Striking such a “sheikhs for sale” deal (whether they be Sunni or Shiite) is nothing new in the Arab world. The men who ran the British Empire routinely paid subsidies in gold to unruly tribal leaders from the Khyber Pass to the headwaters of the Nile. (Of course, British subsidies were a pittance compared with the billions Britain extracted from its colonies in Africa and Asia.) While the arrangement reached by U.S. military commanders and dubbed the “Great Awakening” has allowed the administration and its allies to declare the surge a success, it carries long-term consequences that are worrisome, if not perilous. The reduction in U.S. casualties is good news. But transforming thousands of anti-American Sunni insurgents into U.S.-funded Sunni militias is not without cost. In fact, the much-touted progress in Iraq could lead to a situation in which American foreign-policy interests are profoundly harmed and the Middle East is plunged into even a larger crisis than currently exists. [complete article]

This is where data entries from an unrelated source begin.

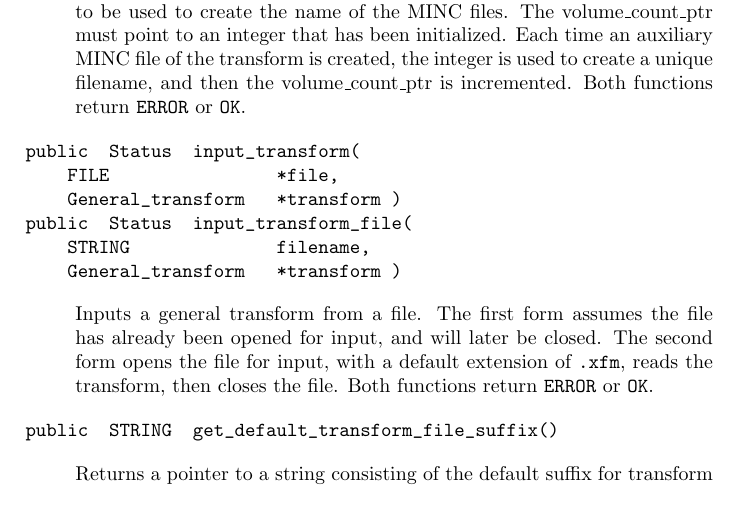
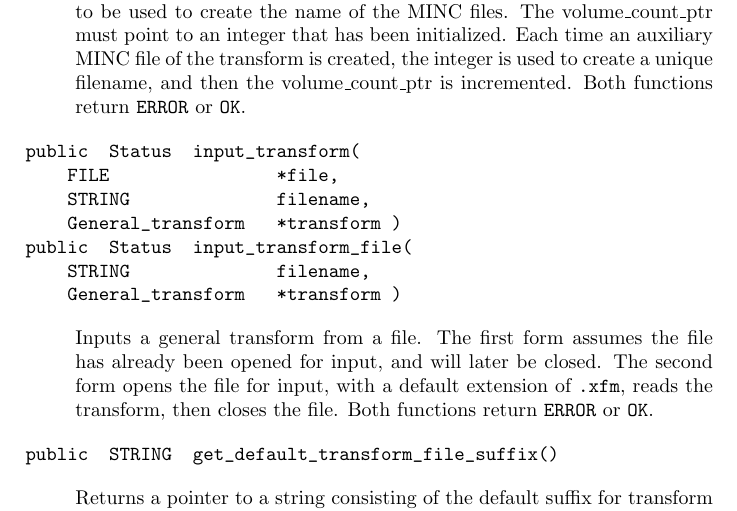
Before and after one commit to BIC-MNI/minc, a LaTeX thesis (volume_io/Documentation/volume_io.tex): part of page 64 of 67, cut so that both start at the same text. Compiled offline with pdfLaTeX.

Commit message:
Fixed description of prototype for input_transform.

```diff
--- a/volume_io/Documentation/volume_io.tex
+++ b/volume_io/Documentation/volume_io.tex
@@ -3236,6 +3236,7 @@ Both functions return \name{ERROR} or \name{OK}.}
 {\bf\begin{verbatim}
 public  Status  input_transform(
     FILE                *file,
+    STRING              filename,
     General_transform   *transform )
 public  Status  input_transform_file(
     STRING              filename,
```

See also, A powerful awakening shakes up Iraqi politics (Trudy Rubin).
Iraq’s youthful militiamen build power through fear
On the first day of class, two male teenagers entered a girls’ high school in the Tobji neighborhood, clutching AK-47 assault rifles. The young Shiite fighters handed the principal a handwritten note and ordered her to assemble the students in the courtyard, witnesses said.
“All girls must wear hijab,” she read aloud, her voice trembling. “If the girls don’t wear hijab, we will close the school or kill the girls.”
That October day Sara Mustafa, 14, a secular Sunni Arab, also trembled. The next morning, she covered up with an Islamic head scarf for the first time. The young fighters now controlled her life. “We could not do anything,” Sara recalled.
The Mahdi Army of Shiite cleric Moqtada al-Sadr is using a new generation of youths, some as young as 15, to expand and tighten its grip across Baghdad, but the ruthlessness of some of these young fighters is alienating Sunnis and Shiites alike. [complete article]
Budget deal would probably give Bush victory on war funding
Democratic lawmakers and staffers privately say they’re closing in on a broad budget deal that would give President Bush as much as $70 billion in new war funding.
The deal would lack a key provision Democrats had attached to previous funding bills calling for most U.S. troops to come home from Iraq by the end of 2008, which would be a significant legislative victory for Bush.
Democrats admit such a move would be highly controversial within their own party. Coming just weeks after House Speaker Nancy Pelosi, D-California, vowed the White House would not get another dollar in war money this year, it would further antagonize the liberal base of the party, which has become frustrated with the congressional leadership’s failure to push back on Bush’s Iraq policy. [complete article]